Data entries
== Segment start ==
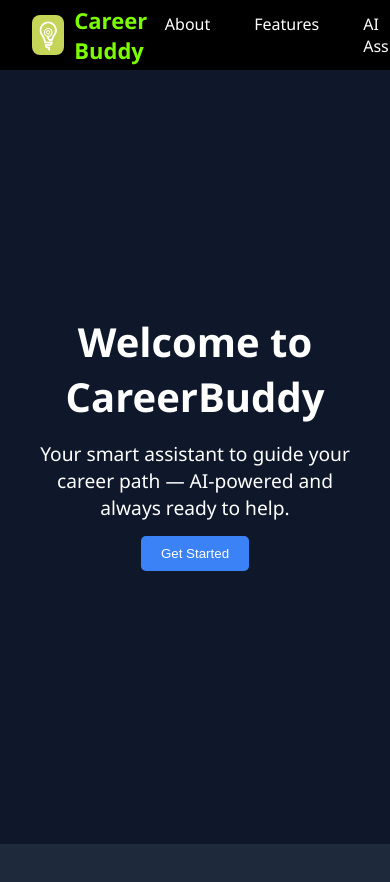
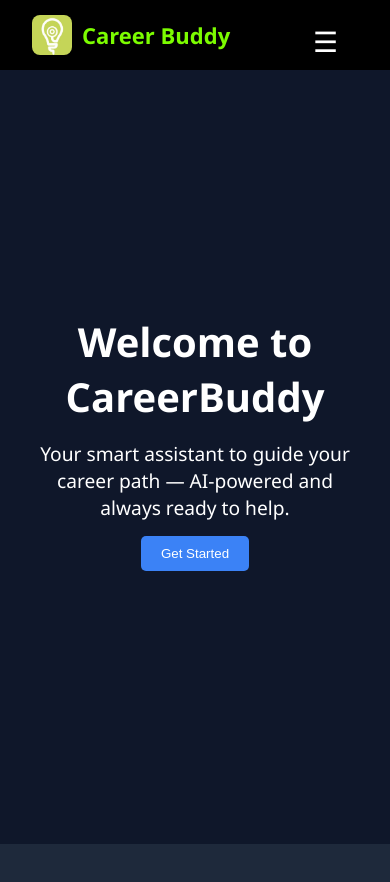
Before and after one commit to Neel-2606/CareerBuddy, a React (Vite) app: page / in a window 390 px wide. Shown: the top 882 px of the page. Built offline with nearby package versions, Linux system fonts and the light colour scheme.

Commit message:
Your update message here

```diff
--- a/src/components/Navbar.css
+++ b/src/components/Navbar.css
@@ -10,11 +10,13 @@
   position: sticky;
   top: 0;
   z-index: 100;
+  flex-wrap: wrap;
 }
 
 .logo-section {
   display: flex;
   align-items: center;
+  flex: 1;
 }
 
 .logo-img {
@@ -28,7 +30,17 @@
 .brand-name {
   font-size: 22px;
   font-weight: bold;
-  color: #7CFC00; /* Light green */
+  color: #7CFC00;
+}
+
+.hamburger {
+  display: none;
+  font-size: 28px;
+  background: none;
+  border: none;
+  color: white;
+  cursor: pointer;
+  margin-left: auto;
 }
 
 .nav-links {
@@ -75,3 +87,35 @@
 .register-btn:hover {
   opacity: 0.85;
 }
+
+/* ========== MOBILE STYLES ========== */
+@media (max-width: 768px) {
+  .hamburger {
+    display: block;
+  }
+
+  .nav-links,
+  .auth-buttons {
+    display: none;
+    flex-direction: column;
+    width: 100%;
+    margin-top: 12px;
+  }
+
+  .nav-links.open,
+  .auth-buttons.open {
+    display: flex;
+  }
+
+  .nav-links li {
+    margin: 10px 0;
+  }
+
+  .auth-buttons {
+    gap: 8px;
+  }
+
+  .navbar {
+    align-items: flex-start;
+  }
+}
--- a/src/components/Navbar.jsx
+++ b/src/components/Navbar.jsx
@@ -1,26 +1,31 @@
-import React from 'react';
+import React, { useState } from 'react';
 import { useNavigate } from 'react-router-dom';
 import './Navbar.css';
 
 function Navbar() {
   const navigate = useNavigate();
+  const [isOpen, setIsOpen] = useState(false);
+
+  const toggleMenu = () => setIsOpen(!isOpen);
 
   return (
     <nav className="navbar">
       <div className="logo-section">
         <img src="/logo.jpg" alt="CareerBuddy Logo" className="logo-img" />
         <span className="brand-name">Career Buddy</span>
+        <button className="hamburger" onClick={toggleMenu}>☰</button>
       </div>
-      <ul className="nav-links">
+
+      <ul className={`nav-links ${isOpen ? 'open' : ''}`}>
         <li><a href="#about">About</a></li>
         <li><a href="#features">Features</a></li>
         <li><a href="#assistant">AI Assistant</a></li>
         <li><a href="#resume">Resume Builder</a></li>
       </ul>
-      <div className="auth-buttons">
+
+      <div className={`auth-buttons ${isOpen ? 'open' : ''}`}>
         <button className="login-btn" onClick={() => navigate('/login')}>Login</button>
         <button className="register-btn" onClick={() => navigate('/signup')}>Register</button>
-
       </div>
     </nav>
   );
```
== Segment end ==
What is expected: For every line of the data above that contains "display", copy that line.

Answer to the problem:
   display: flex;
+  display: none;
+    display: block;
+    display: none;
+    display: flex;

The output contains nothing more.